(Listed entries):
────────
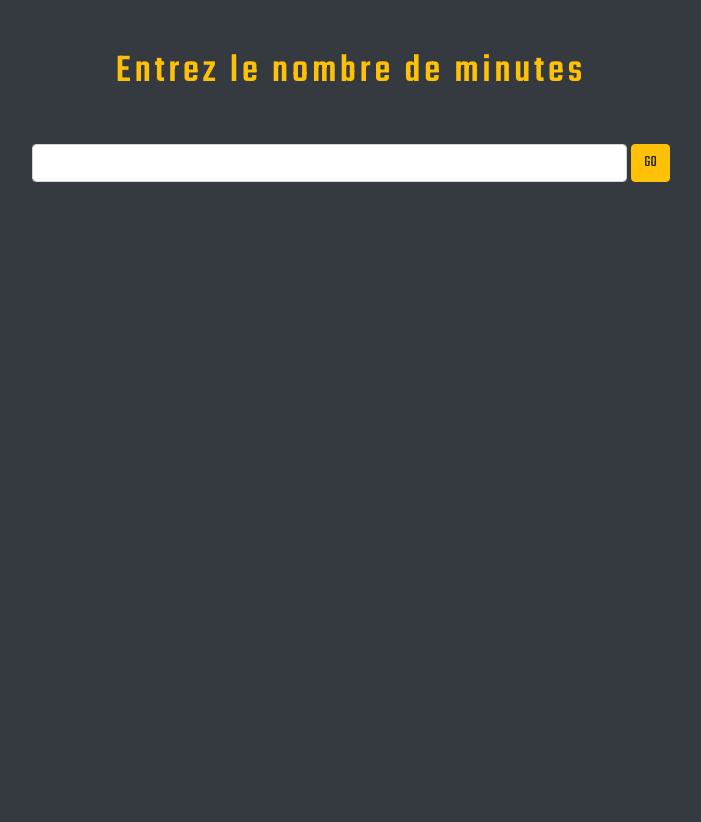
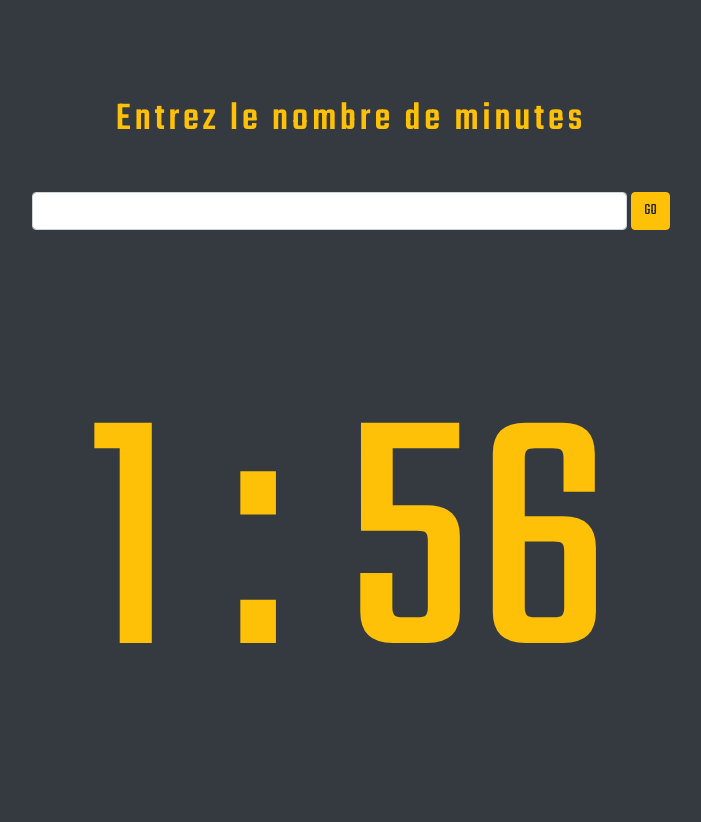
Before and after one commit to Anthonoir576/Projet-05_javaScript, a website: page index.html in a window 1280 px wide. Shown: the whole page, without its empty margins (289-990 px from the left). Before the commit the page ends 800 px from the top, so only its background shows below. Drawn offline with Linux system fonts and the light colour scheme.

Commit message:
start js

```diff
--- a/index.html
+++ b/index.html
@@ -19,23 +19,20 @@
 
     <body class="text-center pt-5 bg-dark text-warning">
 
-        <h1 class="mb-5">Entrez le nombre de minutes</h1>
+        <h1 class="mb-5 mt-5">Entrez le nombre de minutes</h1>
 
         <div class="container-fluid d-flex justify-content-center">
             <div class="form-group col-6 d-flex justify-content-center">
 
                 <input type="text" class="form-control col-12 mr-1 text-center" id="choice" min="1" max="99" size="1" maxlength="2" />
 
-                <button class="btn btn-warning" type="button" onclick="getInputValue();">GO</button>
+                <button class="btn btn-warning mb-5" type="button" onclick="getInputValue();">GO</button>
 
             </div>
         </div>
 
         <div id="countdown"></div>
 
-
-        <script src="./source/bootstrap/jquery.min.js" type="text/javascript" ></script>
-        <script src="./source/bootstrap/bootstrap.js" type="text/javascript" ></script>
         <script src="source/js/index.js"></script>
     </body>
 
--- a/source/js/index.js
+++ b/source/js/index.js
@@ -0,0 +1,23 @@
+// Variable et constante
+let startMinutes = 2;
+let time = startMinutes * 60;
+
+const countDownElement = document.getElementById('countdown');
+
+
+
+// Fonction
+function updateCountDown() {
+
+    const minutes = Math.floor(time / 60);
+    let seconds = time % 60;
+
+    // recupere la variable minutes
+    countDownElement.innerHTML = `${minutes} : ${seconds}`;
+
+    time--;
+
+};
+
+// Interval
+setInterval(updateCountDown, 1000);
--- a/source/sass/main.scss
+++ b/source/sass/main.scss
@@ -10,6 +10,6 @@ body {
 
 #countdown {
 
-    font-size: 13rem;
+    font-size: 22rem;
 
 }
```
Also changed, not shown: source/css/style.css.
────────
(Goal of the exercise):
For each line above that includes "source", copy the line.

(Task output):
-        <script src="./source/bootstrap/jquery.min.js" type="text/javascript" ></script>
-        <script src="./source/bootstrap/bootstrap.js" type="text/javascript" ></script>
         <script src="source/js/index.js"></script>
--- a/source/js/index.js
+++ b/source/js/index.js
--- a/source/sass/main.scss
+++ b/source/sass/main.scss
Also changed, not shown: source/css/style.css.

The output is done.